If a line in the records contains the string "transform", show that line.

Web document revisions
* * * *

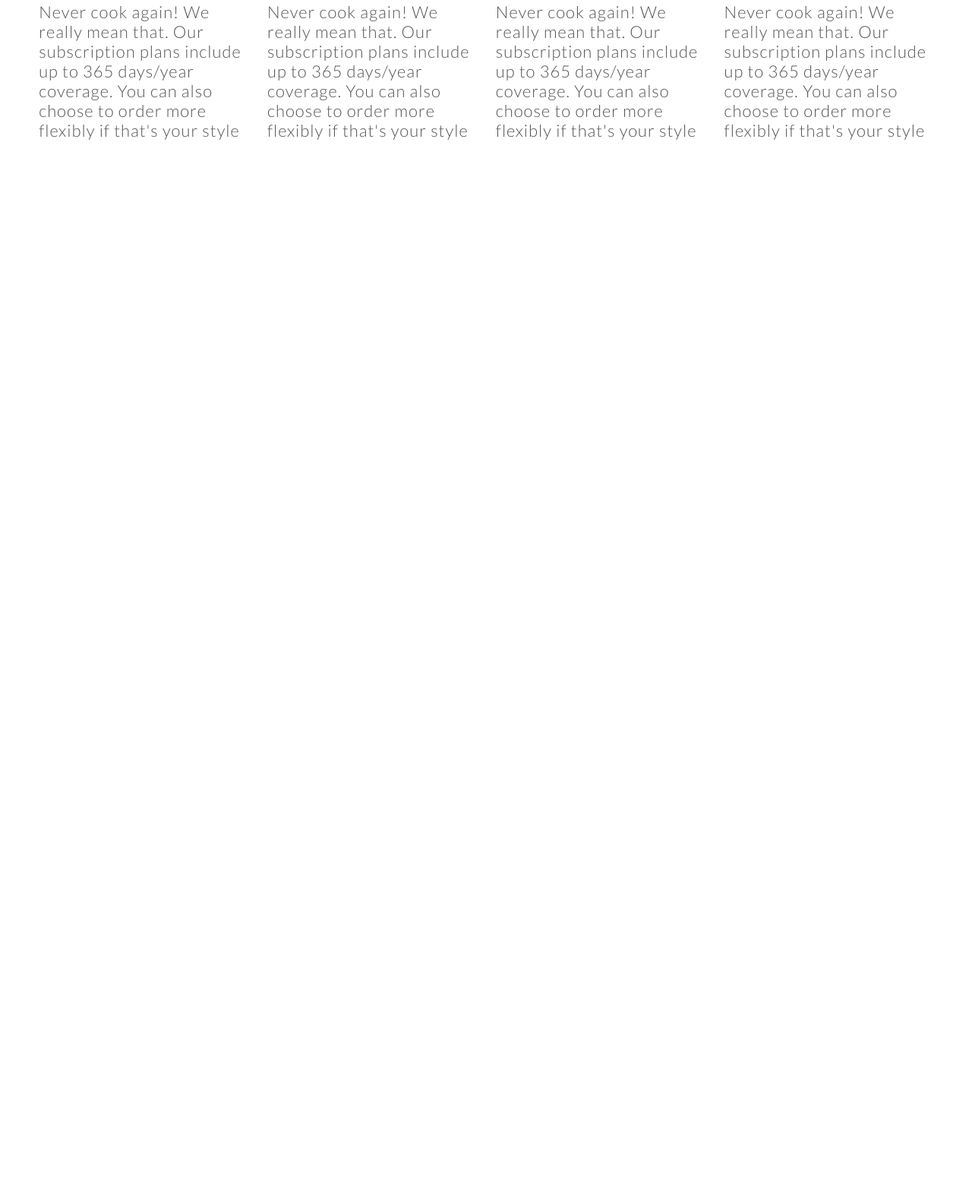
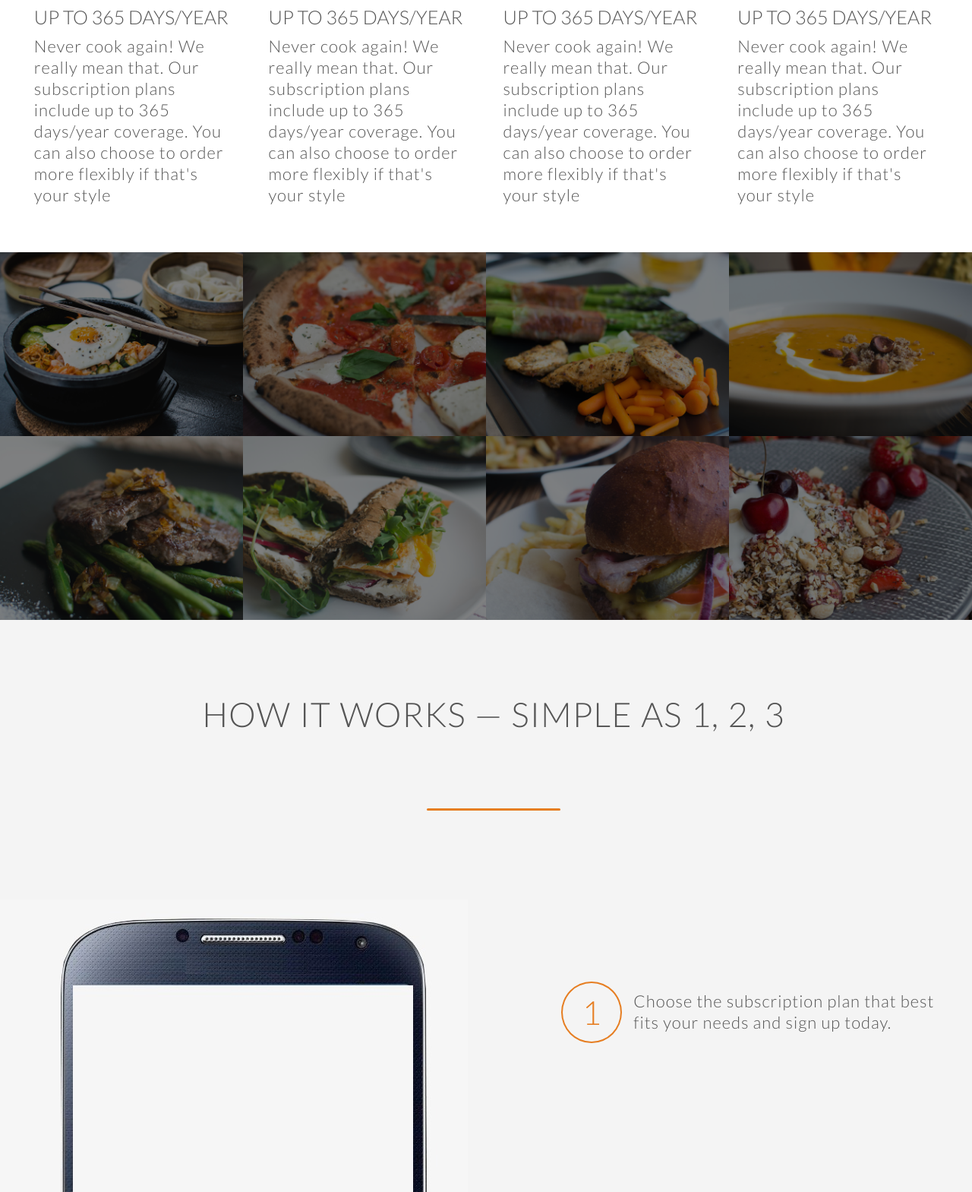
Before and after one commit to kennybecerra/FoodApp, a website built with webpack: page src/index.html in a window 1280 px wide. Shown: the part 1231-2800 px from the top of the page at 76% size. Before the commit the page ends 1435 px from the top, so only its background shows below. Built offline with nearby package versions, Linux system fonts and the light colour scheme.

Commit message:
added food and works section

```diff
--- a/src/index.html
+++ b/src/index.html
@@ -20,7 +20,7 @@
         </header>
         <section class="about">
             <div class="about__header">
-                <h2 class="heading-secondary--dark">get food fast - not fast food</h2>
+                <h2 class="heading-secondary--dark">get food fast &mdash; not fast food</h2>
                 <div class="horizontal-line"></div>
                 <p class="paragraph--dark">We are your new premium food delivery service. We know you're always busy. No time for cooking. So let us take care of that, we're really good at it. we promise!</p>
             </div>
@@ -55,6 +55,58 @@
                 </div>
             </div>
         </section>
+        <section class="food">
+            <figure class="food__container">
+                <img src="./assets/images/1.jpg" alt="Picture of Menu Item" class="food__container--image">
+            </figure>
+            <figure class="food__container">
+                <img src="./assets/images/2.jpg" alt="Picture of Menu Item" class="food__container--image">
+            </figure>
+            <figure class="food__container">
+                <img src="./assets/images/3.jpg" alt="Picture of Menu Item" class="food__container--image">
+            </figure>
+            <figure class="food__container">
+                <img src="./assets/images/4.jpg" alt="Picture of Menu Item" class="food__container--image">
+            </figure>
+            <figure class="food__container">
+                <img src="./assets/images/5.jpg" alt="Picture of Menu Item" class="food__container--image">
+            </figure>
+            <figure class="food__container">
+                <img src="./assets/images/6.jpg" alt="Picture of Menu Item" class="food__container--image">
+            </figure>
+            <figure class="food__container">
+                <img src="./assets/images/7.jpg" alt="Picture of Menu Item" class="food__container--image">
+            </figure>
+            <figure class="food__container">
+                <img src="./assets/images/8.jpg" alt="Picture of Menu Item" class="food__container--image">
+            </figure>
+        </section>
+        <section class="works">
+            <div class="works__header">
+                <h2 class="heading-secondary--dark">how it works &mdash; simple as 1, 2, 3</h2>
+                <div class="horizontal-line"></div>
+            </div>
+            <div class="works__phone">
+                <figure class="figure">
+                    <img src="./assets/images/phone2.jpg" alt="phone" class="figure__phone">
+                </figure>
+
+            </div>
+            <div class="works__list">
+                <div class="listitem">
+                    <span class="listitem__number">1</span>
+                    <p class="listitem__paragraph paragraph--dark">Choose the subscription plan that best fits your needs and sign up today.</p>
+                </div>
+                <div class="listitem">
+                    <span class="listitem__number">2</span>
+                    <p class="listitem__paragraph paragraph--dark">Order your delicious meal using our mobile app or website. Or you can even call us!</p>
+                </div>
+                <div class="listitem">
+                    <span class="listitem__number">3</span>
+                    <p class="item__paragraph paragraph--dark">Enjoy your meal after less than 20 minutes. See you the next time!</p>
+                </div>
+            </div>
+        </section>
     </main>
 
 
--- a/src/scss/base/_typography.scss
+++ b/src/scss/base/_typography.scss
@@ -36,7 +36,7 @@
         font-weight: 300;
         word-spacing: 2px;
         letter-spacing: 1px;
-        margin: 4vw 0px 2vw 0px;
+        //margin: 4vw 0px 2vw 0px;
 
 
 
@@ -93,7 +93,7 @@
         font-size:  calc(.3rem + 2.5vw);
         font-weight: 300;
         letter-spacing: 1px;
-        line-height: 2.6rem;
+        line-height: 2.8rem;
 
         @include ResponsiveMobileFirst(tab) {
             font-size: 1.8rem;
--- a/src/scss/layout/_grid.scss
+++ b/src/scss/layout/_grid.scss
@@ -1,5 +1,5 @@
 .container {
     display: grid;
     grid-template-columns: [col-start] 100% [col-end];
-    grid-template-rows: [header-start] 100vh [header-end] repeat(3, [section-start] max-content [section-end]);
+    grid-template-rows: [header-start] 100vh [header-end] repeat(4, [section-start] max-content [section-end]);
 }
--- a/src/scss/main.scss
+++ b/src/scss/main.scss
@@ -15,5 +15,7 @@
 @import "layout/grid";
 
 // SECTION
+@import "section/about";
+@import "section/food";
 @import "section/header";
-@import "section/about";
+@import "section/works";
--- a/src/scss/section/_about.scss
+++ b/src/scss/section/_about.scss
@@ -8,6 +8,8 @@
     grid-template-rows: [header-start] 40% [header-end body-start] 60% [body-end];
     grid-row-gap: 2rem;
     justify-content: center;
+
+    padding: 5vw 0px 7vw 0px;
     @include ResponsiveMobileFirst(tab-port) {
 
     }
@@ -22,6 +24,7 @@
         align-items: center;
         justify-content: space-evenly;
         width:90%;
+        text-align: center;
 
 
         @include ResponsiveMobileFirst(tab-port) {
@@ -37,8 +40,8 @@
 
         display:grid;
         grid-template-columns: 100%;
-        grid-column-gap: 2vw;
-        margin:0px 4vw;
+        grid-column-gap: 3.5vw;
+        margin: 0px 3.5vw;
         //width: 90%;
 
         @include ResponsiveMobileFirst(tab-port) {
@@ -52,7 +55,7 @@
     width: 15%;
     height: 3px;
     border-radius: 15px;
-    margin: 2vw 0px 4vw 0px;
+    margin: 4vw 0px 4vw 0px;
 }
 
 .item {
@@ -65,7 +68,10 @@
     &__svg {
         fill: var(--primary-color);
         height: 10rem;
-        width: 35%;
+        width: 25%;
         align-self: center;
+        @include ResponsiveMobileFirst(tab-port) {
+            width: 35%;
+        }
     }
 }
--- /dev/null
+++ b/src/scss/section/_food.scss
@@ -0,0 +1,29 @@
+.food {
+
+    grid-column: col-start / col-end;
+    grid-row: section-start 2 / section-end 2;
+
+    display: grid;
+    grid-template-columns: repeat(4, minmax(min-content, 1fr));
+
+    &__container {
+
+        overflow: hidden;
+        background-color: #000;
+
+        &--image {
+            //height: 100%;
+            height: auto;
+            width: 100%;
+            opacity: .5;
+            object-fit: cover;
+            transition: all .5s;
+            transform: scale(1.2);
+
+            &:hover {
+                transform: scale(1);
+                opacity: 1;
+            }
+        }
+    }
+}
--- /dev/null
+++ b/src/scss/section/_works.scss
@@ -0,0 +1,78 @@
+.works {
+    grid-column: col-start / col-end;
+    grid-row: section-start 3 / section-end 3;
+    //margin: 4vw 0px;
+    padding: 4vw 0px;
+    background-color: #f4f4f4;
+
+    display: grid;
+    grid-template-columns: [col-start] 50% [col-mid] 50% [col-end];
+    grid-template-rows: [header-start] min-content [header-end phone-start] min-content [phone-end list-start] min-content[list-end];
+    grid-gap: 2rem;
+
+    @include ResponsiveMobileFirst(tab-port) {
+
+        grid-template-rows: [header-start] 25% [header-end body-start] 75% [body-end];
+    }
+
+    &__header {
+        grid-column: col-start / col-end;
+        grid-row: header-start / header-end;
+        justify-self: center;
+
+        display: flex;
+        flex-direction: column;
+        align-items: center;
+        justify-content: space-evenly;
+        width:90%;
+        text-align: center;
+    }
+
+    &__phone {
+
+        grid-column: col-start / col-end;
+        grid-row: phone-start / phone-end;
+
+        @include ResponsiveMobileFirst(tab-port) {
+            grid-column: col-start / col-mid;
+            grid-row: body-start / body-end;
+        }
+    }
+
+    &__list {
+
+        grid-column: col-start / col-end;
+        grid-row: list-start / list-end;
+
+        justify-self: center;
+        width: 80%;
+        display:flex;
+        flex-direction: column;
+        justify-content: space-around;
+
+
+        @include ResponsiveMobileFirst(tab-port) {
+            grid-column: col-mid / col-end;
+            grid-row: body-start / body-end;
+        }
+    }
+}
+
+.listitem {
+    display: flex;
+    flex-direction: row;
+    flex-wrap: nowrap;
+    align-items: center;
+    justify-content: start;
+    margin: 1vw 0px;
+
+    &__number {
+
+        font-size: calc(.5rem + 3vw);
+        border: .2rem solid var(--primary-color);
+        color: var(--primary-color);
+        padding: 1vw 2vw;
+        border-radius: 50%;
+        margin: 0px 1.5rem;
+    }
+}
```
Also changed, not shown: src/assets/images/phone.jpg (added), src/assets/images/phone2.jpg (added).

* * * *

Written reply |
+            transform: scale(1.2);
+                transform: scale(1);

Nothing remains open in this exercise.